The Home point has been updated. Please check it on the map. You know what that sound means. Let’s try Active Track. First, we’ll start with the original Mavic Pro, then we’ll try the same route with the Mavic 2 Pro. And, yes, I know, I look like a major dork with that GoPro strapped to my back. But you’ll see why in a second. So far, so good. Now, a quick turn around maneuver. And we start going up into the forest. It starts to get a little bit exciting. But it’s all right. And here’s said GoPro footage. And now, look at what happens. The original Mavic wanted to keep playing tree trimmer so I just landed it after this one.
I didn’t feel like ruining my drone. Now let’s try the Mavic 2 Pro. Obstacle avoidance is normal. What’s nice is that object selection is simple. You just tap and go. Commence goofy one-handed running mode. Here you can see me get startled a little bit, but you can see the drone moving back on its own. And that here, folks, is a ginormous ant hill I almost stepped in. And here you will see the Mavic 2 Pro’s obstacle sensing, in action. And look at the iPhone’s recording right here. You’ll see upward obstacle detected pop up. Seems like the Mavic 2 Pro beeps at it a little more but it’s much better so I’ll take the beeping any day. Here I try to make it a little bit challenging by speeding up. And note, I do not touch the control sticks for this part.

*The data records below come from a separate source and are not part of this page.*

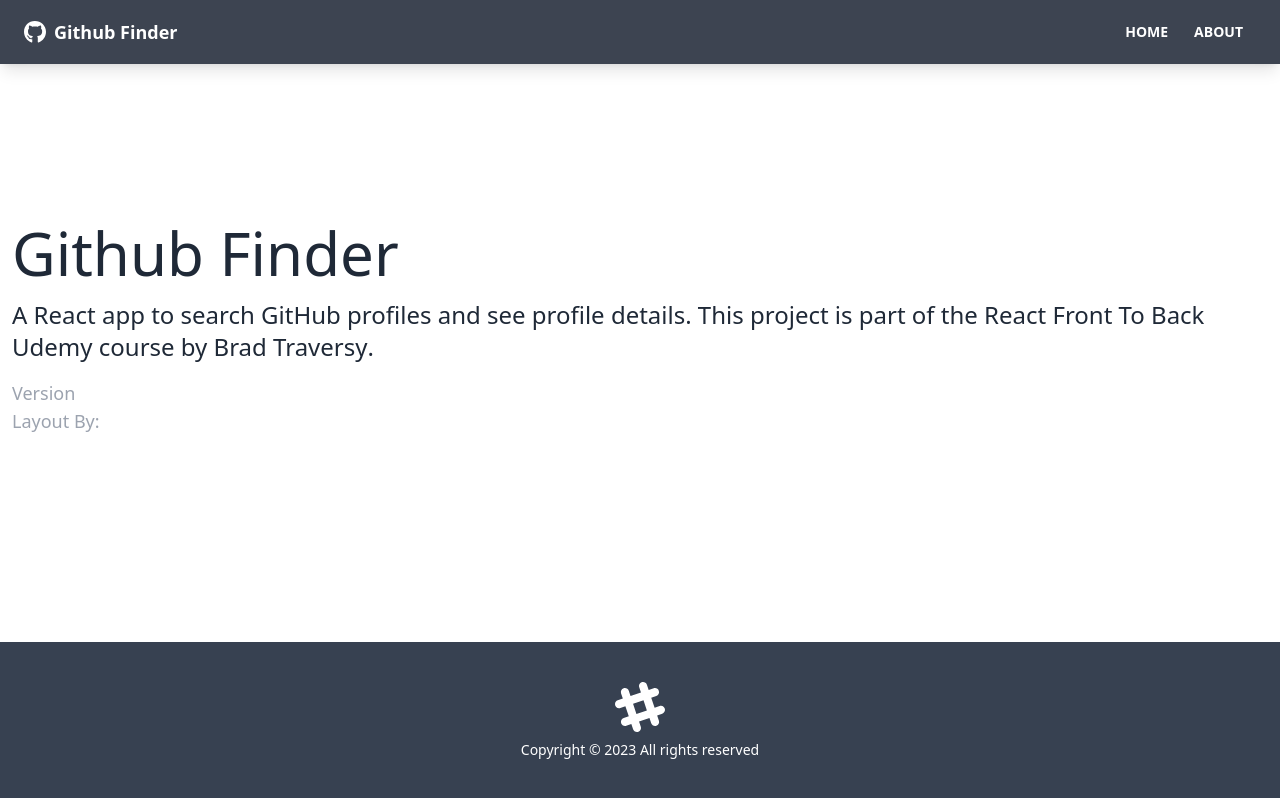
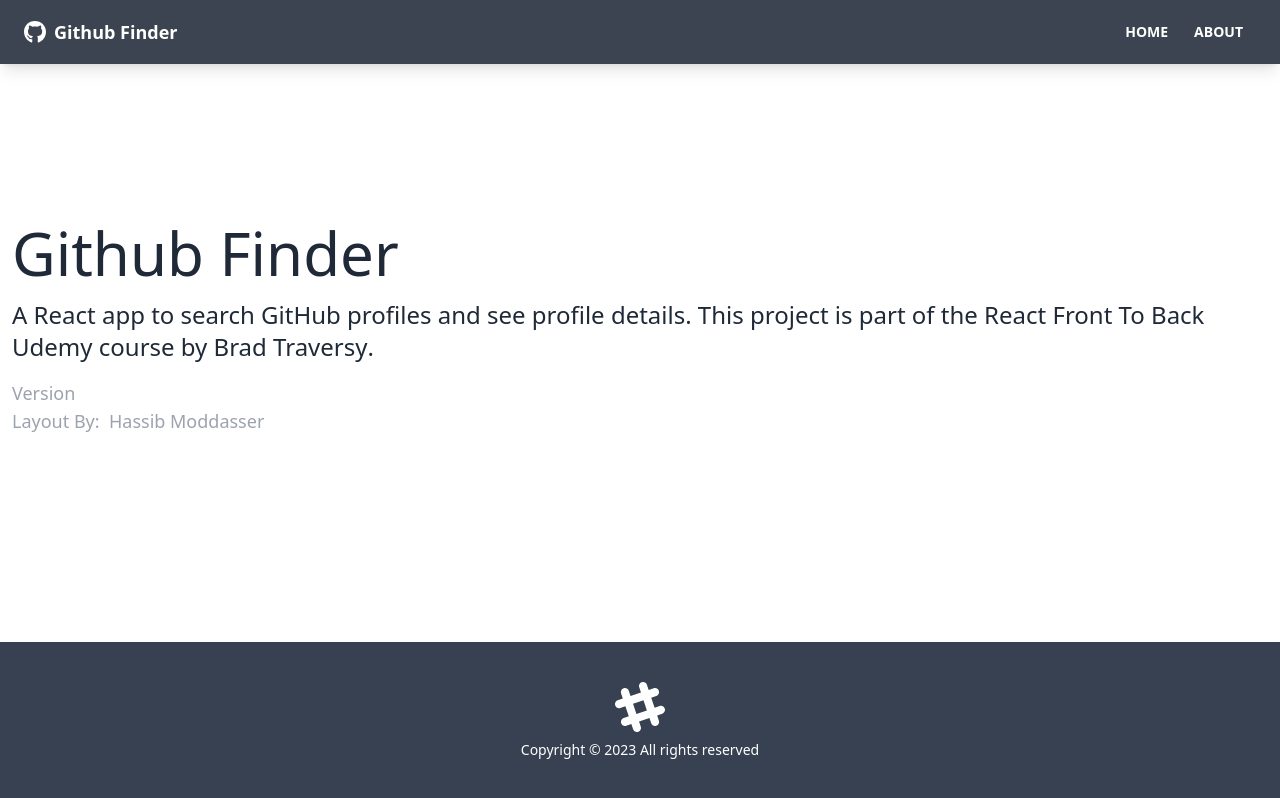
Before and after one commit to StanHekht/github-finder, a React (Create React App) app: page /about in a window 1280 px wide. Built offline with nearby package versions, Linux system fonts and the light colour scheme.

Commit message:
Add github token to .env

```diff
--- a/src/pages/About.jsx
+++ b/src/pages/About.jsx
@@ -21,8 +21,8 @@
       </p>
       <p className='text-lg text-gray-400'>
         Layout By:
-        <a className='text-white' href='https://twitter.com/hassibmoddasser'>
-          Hassib Moddasser
+        <a className='text-gray' href='https://twitter.com/hassibmoddasser'>
+        &nbsp; Hassib Moddasser
         </a>
       </p>
     </>
--- a/src/pages/Home.jsx
+++ b/src/pages/Home.jsx
@@ -1,4 +1,4 @@
-import React from 'react'
+import React from 'react';
 
 function Home() {
   return (
@@ -10,4 +10,4 @@
   )
 }
 
-export default Home
+export default Home;
```
Also changed, not shown: 1 other file (tests, documents, lock files or other folders).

This is impressive. And that’s a comparison of Active Track 1.0 versus 2.0.